This is the third in a four part series examining the relationship between management theories and personal productivity.
Douglas McGregor lived from 1906 to 1964 and was a professor at MIT. Four years before his death, he published his theory on management, which is known as theory X and theory Y.
Theory X is that employees are lazy and don’t want to work. Under this theory, managers must create very structured environments in order for work to get done. They don’t trust the employees and often see themselves in competition with them. This leads to managers who run their business as a dictatorship.

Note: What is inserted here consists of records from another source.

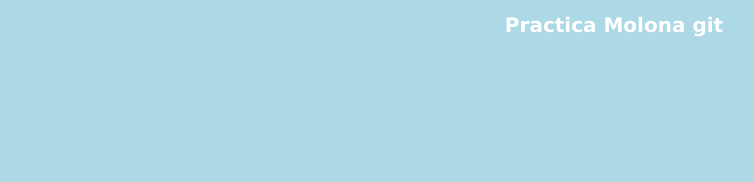
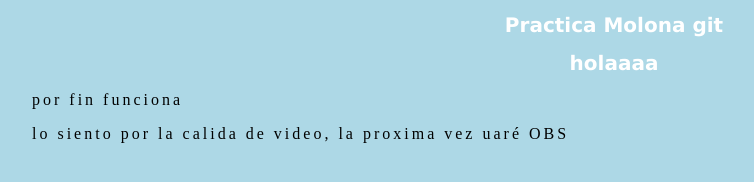
Before and after one commit to Joel-C-P/deberes_gitt, a plain HTML site: page index.html in a window 1280 px wide. Shown: the whole page, without its empty margins (26-780 px from the left). Drawn offline with Linux system fonts and the light colour scheme.

Commit message:
funcoinaaa

```diff
--- a/estilos.css
+++ b/estilos.css
@@ -12,3 +12,8 @@ body {
     font-family: verdana;
     font-size: 20px;
   }
+  p {
+    text-indent: 50px;
+    text-align: justify;
+    letter-spacing: 3px;
+  }
--- a/index.html
+++ b/index.html
@@ -9,6 +9,8 @@
 </head>
 <body>
     <h1> Practica Molona git</h1>
-
+    <h1>holaaaa</h1>
+    <p>por fin funciona</p>
+    <p> lo siento por la calida de video, la proxima vez uaré OBS</p>
 </body>
 </html>
```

Theory Y is a different way for managers to look at their employees. It is the opposite of X in that it believes that employees want to work in a fulfilling job. Given the right direction and guidance, employees will perform well. Managers using this approach are generally less autocratic, trust employees and look out for their well being.
McGregor felt that employees will generally reflect how the manager views the employee. He felt that the way to motivate workers depends more on the outlook of the manager because they will shape how the employees behave.

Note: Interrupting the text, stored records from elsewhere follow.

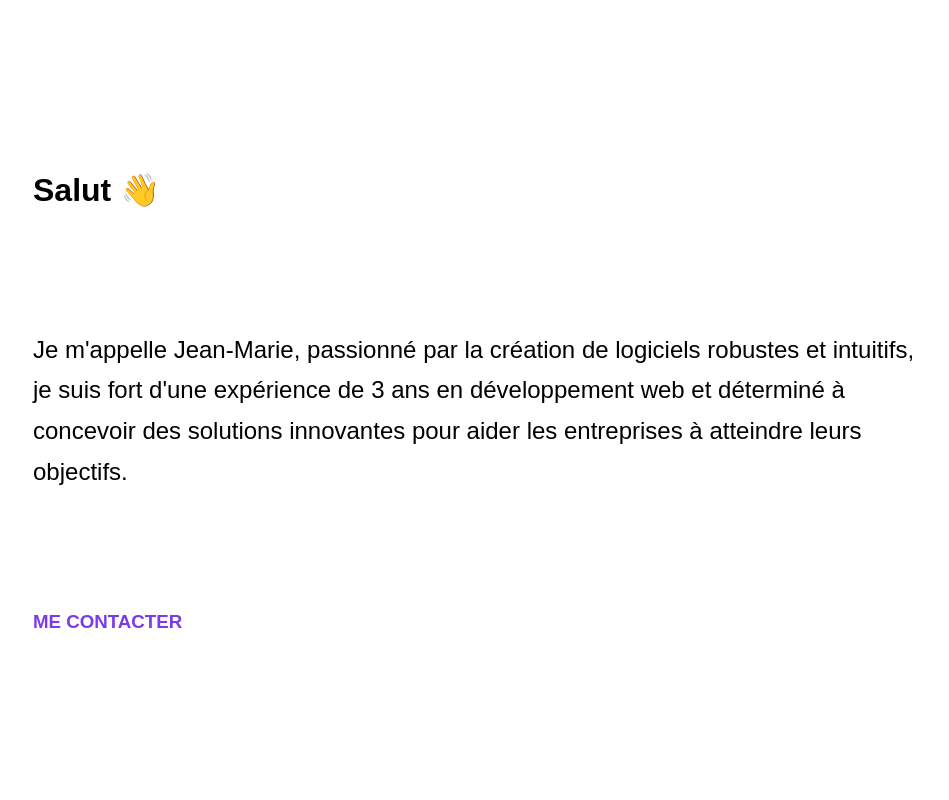
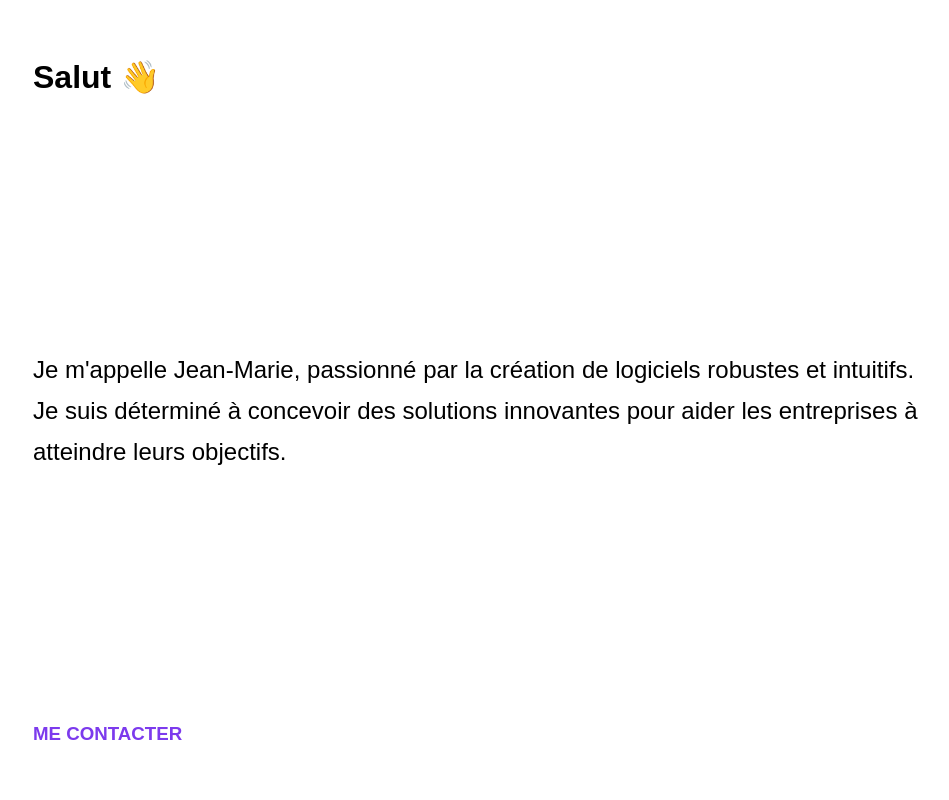
Before and after one commit to rhodler/rhodler, a React (Vite) app: page / in a window 1280 px wide. Shown: the top 800 px of the page, without its empty margins (162-1111 px from the left). Built offline with nearby package versions, Linux system fonts and the light colour scheme; a web font is replaced by a local one.

Commit message:
change about

```diff
--- a/src/App.css
+++ b/src/App.css
@@ -23,7 +23,7 @@
     height: 100vh;
     display: flex;
     flex-direction: column;
-    justify-content: space-evenly;
+    justify-content: space-between;
     > h1 {
       font-size: 32px;
     }
--- a/src/App.tsx
+++ b/src/App.tsx
@@ -27,10 +27,8 @@ function App() {
         </h1>
         <h2 className="intro">
           Je m'appelle Jean-Marie, passionné par la création de logiciels
-          robustes et intuitifs, je suis fort d'une expérience de{" "}
-          {dayjs("2020-11-16").fromNow(true)} en développement web et déterminé
-          à concevoir des solutions innovantes pour aider les entreprises à
-          atteindre leurs objectifs.
+          robustes et intuitifs. Je suis déterminé à concevoir des solutions
+          innovantes pour aider les entreprises à atteindre leurs objectifs.
         </h2>
         <h3>
           <a href="mailto:contact.rhodler@gmail.com" target="_blank">
@@ -50,6 +48,10 @@ function App() {
           ))}
         </ul>
       </section>
+
+      {/* <section id="experience">
+        <div className="title">Mon expérience</div>
+      </section> */}
 
       <footer>
         <a
```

This is an interesting view. Looking inward, it would seem to suggest that our performance is, at least somewhat, based on the opinion of people around us. It is also influenced by our view of ourselves.

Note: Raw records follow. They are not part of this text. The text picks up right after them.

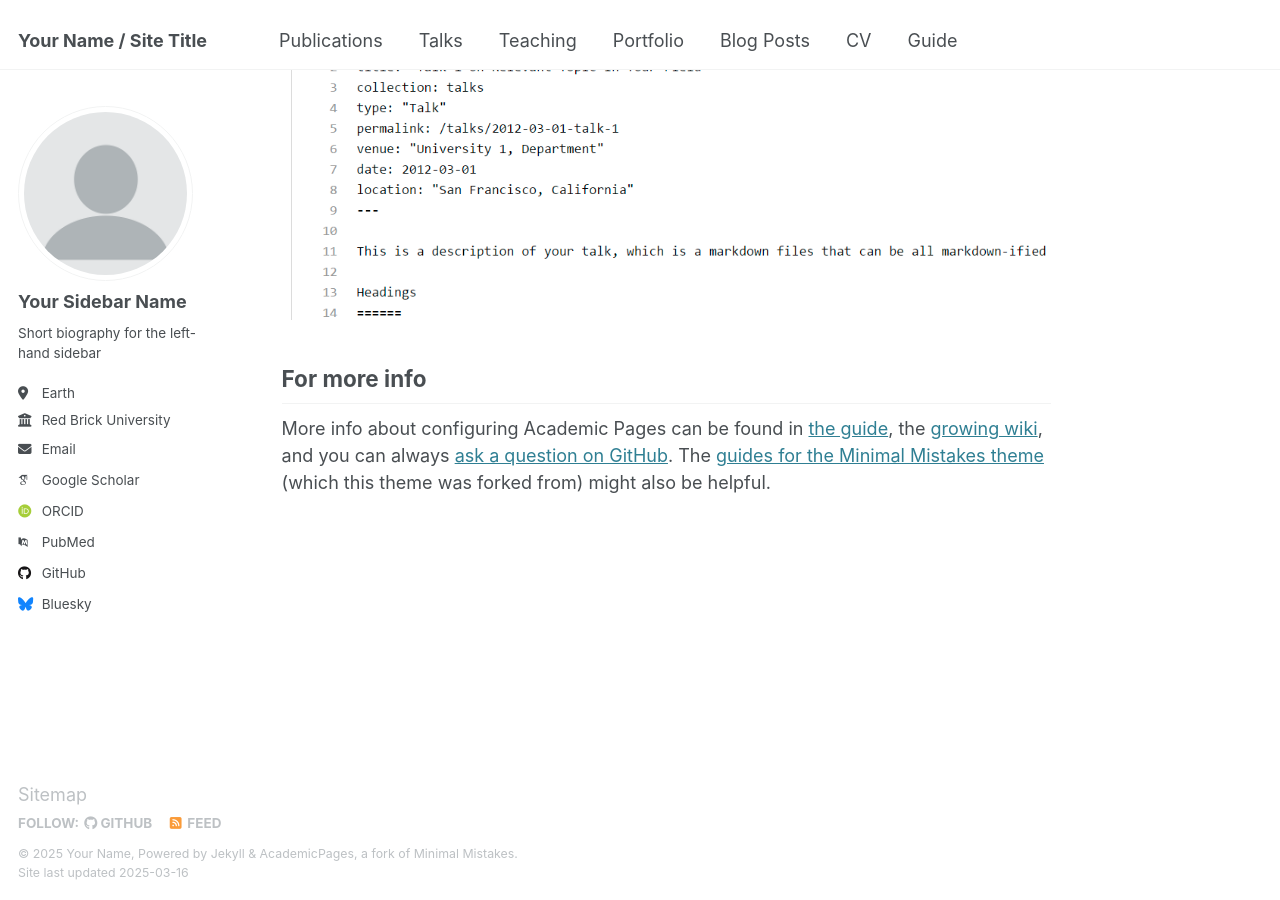
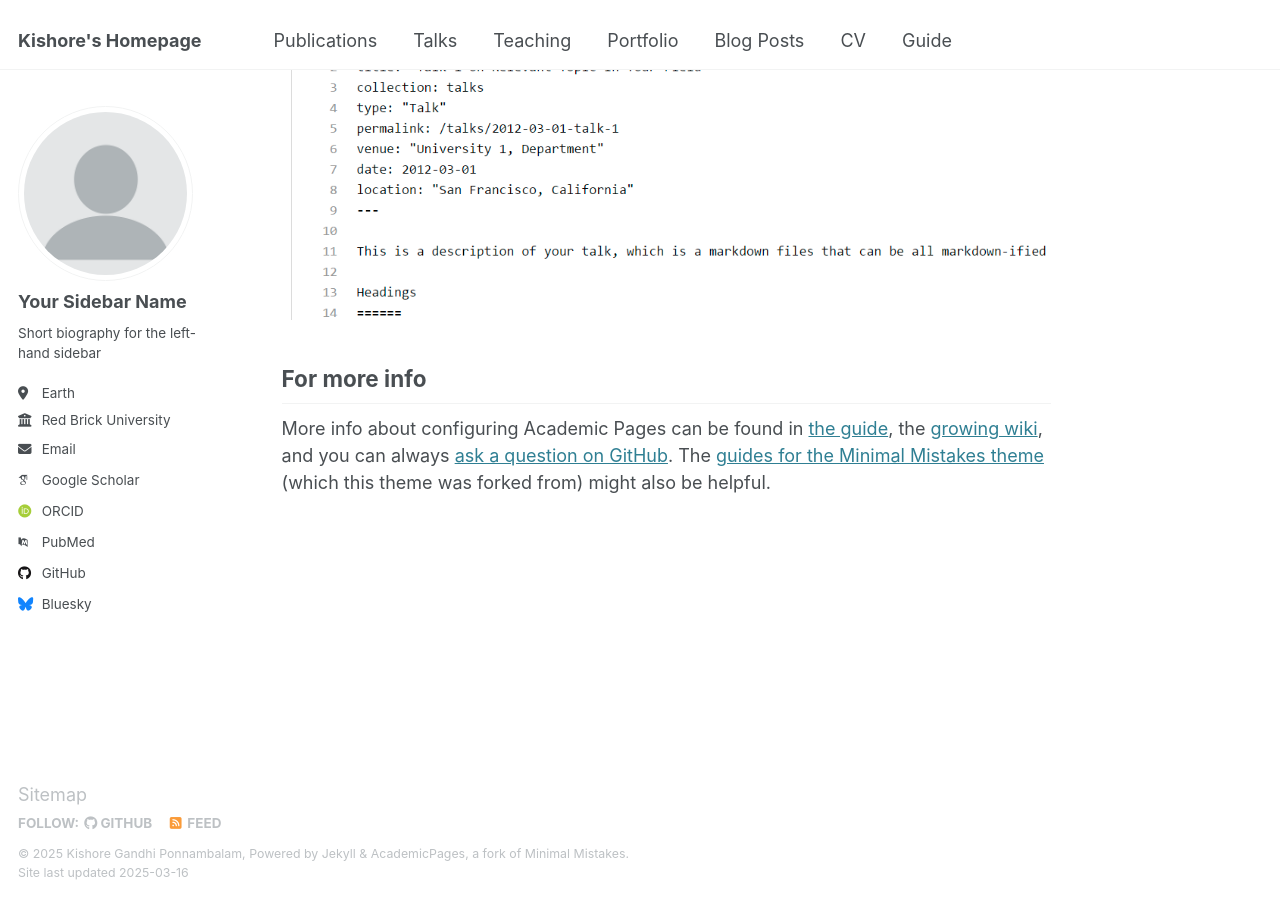
Before and after one commit to Kishore-Gandhi/kishore-gandhi.github.io, a Jekyll site: the page built from _pages/about.md, in a window 1280 px wide and 900 px high, scrolled down 2642 px. Built offline with Jekyll 4.4.1, drawn with Linux system fonts in a browser that asks for light colours; some web fonts are replaced.

Commit message:
Name Check

```diff
--- a/_config.yml
+++ b/_config.yml
@@ -9,11 +9,11 @@
 # Basic Site Settings
 locale                   : "en-US"
 site_theme               : "default"
-title                    : "Your Name / Site Title"
+title                    : "Kishore's Homepage"
 title_separator          : "-"
-name                     : &name "Your Name"
+name                     : &name "Kishore Gandhi Ponnambalam"
 description              : &description "personal description"
-url                      : https://academicpages.github.io # the base hostname & protocol for your site e.g. "https://[your GitHub username].github.io"
+url                      : https://kishore-gandhi.github.io # the base hostname & protocol for your site e.g. "https://[your GitHub username].github.io"
 baseurl                  : "" # the subpath of your site, e.g. "/blog"
 repository               : "academicpages/academicpages.github.io"
 
```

If you don’t see yourself as someone who is highly productive, you probably won’t be. Obviously, this creates a chicken and the egg problem. You can’t change your perception until you change your habits and vice versa. The key is to change both your habits and your perception simultaneously by bootstrapping them off of each other. Give yourself small steps and notice when you achieve your goals. This will increase your confidence which, in turn, will increase your abilities.
If we do change to become the way people view us, then it is wise to carefully choose who we spend our time with. If you are spending a great deal of your time with people who put down your skills and abilities, it will have a negative impact on your performance.
In summary, if we apply McGregor’s views to our personal productivity, we need to be aware of how we view ourselves and how others view us. We can increase our performance by realizing that the way people view us and the way we view ourselves impacts what we can accomplish.
Originally published October 29, 2005.